— Input —
········
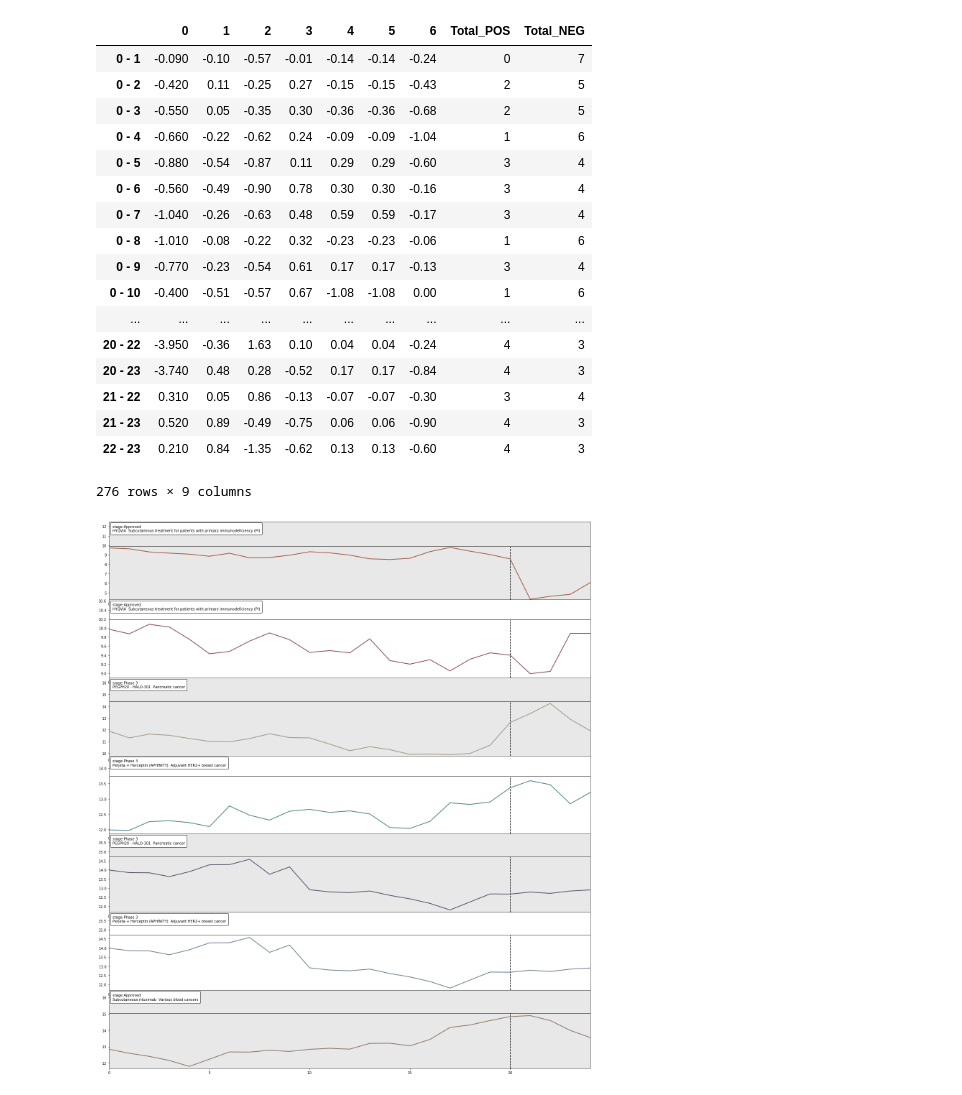
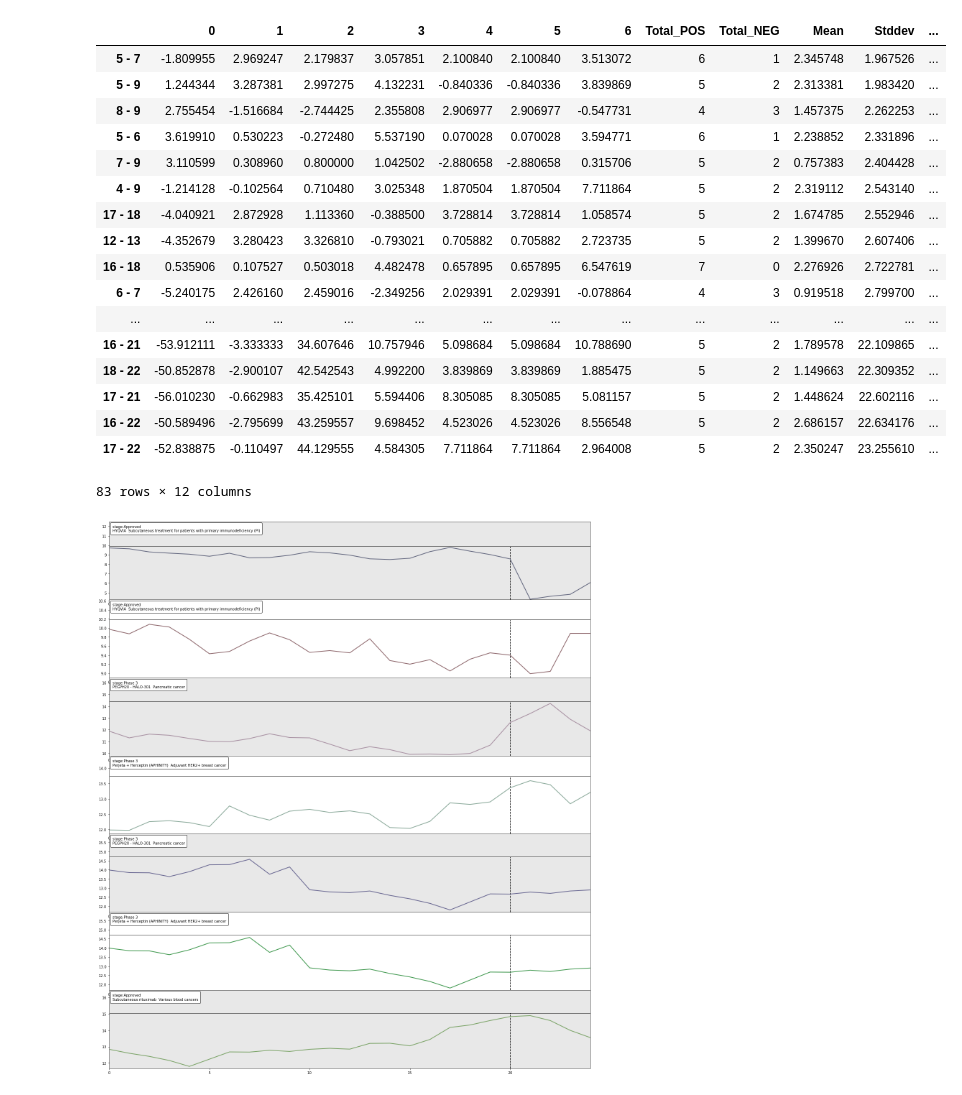
Before and after one commit to automayt/pharmakarma, a Jupyter notebook: PharmaKarma2.ipynb, the cells around one changed output. Saved outputs shown, nothing was run; the diff lists cells and outputs as text; code cells hidden in the pictures.

Commit message:
Update PharmaKarma2.ipynb
Added values to begin real value calculations. Surprising results.

```diff
--- a/PharmaKarma2.ipynb
+++ b/PharmaKarma2.ipynb
@@ -90,51 +90,57 @@ while (count < length):
     axes[count].hlines(allplots[count]["close"].max() * 1.01, allplots[count].head(1).index, allplots[count].tail(1).index, linestyle="-", lw=1, color='black')
     if count % 2 == 0:
         axes[count].set_facecolor((0.91, 0.91, 0.91))
     axes[count].vlines(allplots[count][allplots[count]["pdufa"] == True].index, allplots[count]["close"].min() * .99, allplots[count]["close"].max() * 1.01, linestyle="--", color='black')
     axes[count].plot(allplots[count].index,allplots[count]["close"],c=np.random.uniform(low=.25, high=.7, size=(3,)), lw=2, label=pdufa)
 #     axes[count].axes.get_xaxis().set_visible(False) # remove x axis
     i = 0
     total = len(allplots[count].index) - 1
     d=[]
     ecolumns=[]
     while (i < total):
         n = i + 1
         while (n < total):  # see 14 - 8 = 1.0 !!!
-            rangevalue=(allplots[count].iloc[n]["close"] - allplots[count].iloc[i]["close"])
+            rangevalue=((allplots[count].iloc[n]["close"] - allplots[count].iloc[i]["close"])/allplots[count].iloc[i]["close"] * 100)
             d.append(rangevalue)
 
             rangetest = f"{i} - {n}"
             ecolumns.append(rangetest)
             n=n + 1
         i = i + 1
 
     e.append(d)
     count = count + 1
 #     calcdf = pd.DataFrame(e).transpose()
 testdf=pd.DataFrame(e)
 testdf.columns=ecolumns
 calcdf=testdf.transpose()
 calcdf['Total_POS'] = (calcdf.iloc[:, : len(pdufadf.index)] > 0).sum(axis=1)
 calcdf['Total_NEG'] = (calcdf.iloc[:, : len(pdufadf.index)] <= 0).sum(axis=1)
-calcdf
+calcdf['Mean'] = calcdf.mean(axis=1)
+calcdf['Stddev'] = calcdf.std(axis=1)
+calcdf['Variance'] = calcdf.var(axis=1)
+
+# calcdf[(calcdf['Total_POS'] >= (length - 1)) | (calcdf['Total_NEG'] >= (length - 1))]
+calcdf[(calcdf['Total_POS'] >= calcdf["Total_POS"].max() - 3)].sort_values(by=['Stddev'])
+#CALCULATE ROLLING AVERAGE OR REGRESSION CURVE TO DETERMINE CONSISTENCY OF CURVE AND COMPARE TO TODAY.
 # plt.show()
 # %% [output]
-|  | 0 | 1 | 2 | 3 | 4 | 5 | 6 | Total_POS | Total_NEG |
-| 0 - 1 | -0.090 | -0.10 | -0.57 | -0.01 | -0.14 | -0.14 | -0.24 | 0 | 7 |
-| 0 - 2 | -0.420 | 0.11 | -0.25 | 0.27 | -0.15 | -0.15 | -0.43 | 2 | 5 |
-| 0 - 3 | -0.550 | 0.05 | -0.35 | 0.30 | -0.36 | -0.36 | -0.68 | 2 | 5 |
-| 0 - 4 | -0.660 | -0.22 | -0.62 | 0.24 | -0.09 | -0.09 | -1.04 | 1 | 6 |
-| 0 - 5 | -0.880 | -0.54 | -0.87 | 0.11 | 0.29 | 0.29 | -0.60 | 3 | 4 |
-| 0 - 6 | -0.560 | -0.49 | -0.90 | 0.78 | 0.30 | 0.30 | -0.16 | 3 | 4 |
-| 0 - 7 | -1.040 | -0.26 | -0.63 | 0.48 | 0.59 | 0.59 | -0.17 | 3 | 4 |
-| 0 - 8 | -1.010 | -0.08 | -0.22 | 0.32 | -0.23 | -0.23 | -0.06 | 1 | 6 |
-| 0 - 9 | -0.770 | -0.23 | -0.54 | 0.61 | 0.17 | 0.17 | -0.13 | 3 | 4 |
-| 0 - 10 | -0.400 | -0.51 | -0.57 | 0.67 | -1.08 | -1.08 | 0.00 | 1 | 6 |
-| ... | ... | ... | ... | ... | ... | ... | ... | ... | ... |
-| 20 - 22 | -3.950 | -0.36 | 1.63 | 0.10 | 0.04 | 0.04 | -0.24 | 4 | 3 |
-| 20 - 23 | -3.740 | 0.48 | 0.28 | -0.52 | 0.17 | 0.17 | -0.84 | 4 | 3 |
-| 21 - 22 | 0.310 | 0.05 | 0.86 | -0.13 | -0.07 | -0.07 | -0.30 | 3 | 4 |
-| 21 - 23 | 0.520 | 0.89 | -0.49 | -0.75 | 0.06 | 0.06 | -0.90 | 4 | 3 |
-| 22 - 23 | 0.210 | 0.84 | -1.35 | -0.62 | 0.13 | 0.13 | -0.60 | 4 | 3 |
+|  | 0 | 1 | 2 | 3 | 4 | 5 | 6 | Total_POS | Total_NEG | Mean | Stddev | ... |
+| 5 - 7 | -1.809955 | 2.969247 | 2.179837 | 3.057851 | 2.100840 | 2.100840 | 3.513072 | 6 | 1 | 2.345748 | 1.967526 | ... |
+| 5 - 9 | 1.244344 | 3.287381 | 2.997275 | 4.132231 | -0.840336 | -0.840336 | 3.839869 | 5 | 2 | 2.313381 | 1.983420 | ... |
+| 8 - 9 | 2.755454 | -1.516684 | -2.744425 | 2.355808 | 2.906977 | 2.906977 | -0.547731 | 4 | 3 | 1.457375 | 2.262253 | ... |
+| 5 - 6 | 3.619910 | 0.530223 | -0.272480 | 5.537190 | 0.070028 | 0.070028 | 3.594771 | 6 | 1 | 2.238852 | 2.331896 | ... |
+| 7 - 9 | 3.110599 | 0.308960 | 0.800000 | 1.042502 | -2.880658 | -2.880658 | 0.315706 | 5 | 2 | 0.757383 | 2.404428 | ... |
+| 4 - 9 | -1.214128 | -0.102564 | 0.710480 | 3.025348 | 1.870504 | 1.870504 | 7.711864 | 5 | 2 | 2.319112 | 2.543140 | ... |
+| 17 - 18 | -4.040921 | 2.872928 | 1.113360 | -0.388500 | 3.728814 | 3.728814 | 1.058574 | 5 | 2 | 1.674785 | 2.552946 | ... |
+| 12 - 13 | -4.352679 | 3.280423 | 3.326810 | -0.793021 | 0.705882 | 0.705882 | 2.723735 | 5 | 2 | 1.399670 | 2.607406 | ... |
+| 16 - 18 | 0.535906 | 0.107527 | 0.503018 | 4.482478 | 0.657895 | 0.657895 | 6.547619 | 7 | 0 | 2.276926 | 2.722781 | ... |
+| 6 - 7 | -5.240175 | 2.426160 | 2.459016 | -2.349256 | 2.029391 | 2.029391 | -0.078864 | 4 | 3 | 0.919518 | 2.799700 | ... |
+| ... | ... | ... | ... | ... | ... | ... | ... | ... | ... | ... | ... | ... |
+| 16 - 21 | -53.912111 | -3.333333 | 34.607646 | 10.757946 | 5.098684 | 5.098684 | 10.788690 | 5 | 2 | 1.789578 | 22.109865 | ... |
+| 18 - 22 | -50.852878 | -2.900107 | 42.542543 | 4.992200 | 3.839869 | 3.839869 | 1.885475 | 5 | 2 | 1.149663 | 22.309352 | ... |
+| 17 - 21 | -56.010230 | -0.662983 | 35.425101 | 5.594406 | 8.305085 | 8.305085 | 5.081157 | 5 | 2 | 1.448624 | 22.602116 | ... |
+| 16 - 22 | -50.589496 | -2.795699 | 43.259557 | 9.698452 | 4.523026 | 4.523026 | 8.556548 | 5 | 2 | 2.686157 | 22.634176 | ... |
+| 17 - 22 | -52.838875 | -0.110497 | 44.129555 | 4.584305 | 7.711864 | 7.711864 | 2.964008 | 5 | 2 | 2.350247 | 23.255610 | ... |
-276 rows × 9 columns
+83 rows × 12 columns
 [figure]
```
········
— The problem —
Where a line of the records has the string "iloc", return that line.

— Exercise solution —
-            rangevalue=(allplots[count].iloc[n]["close"] - allplots[count].iloc[i]["close"])
+            rangevalue=((allplots[count].iloc[n]["close"] - allplots[count].iloc[i]["close"])/allplots[count].iloc[i]["close"] * 100)
 calcdf['Total_POS'] = (calcdf.iloc[:, : len(pdufadf.index)] > 0).sum(axis=1)
 calcdf['Total_NEG'] = (calcdf.iloc[:, : len(pdufadf.index)] <= 0).sum(axis=1)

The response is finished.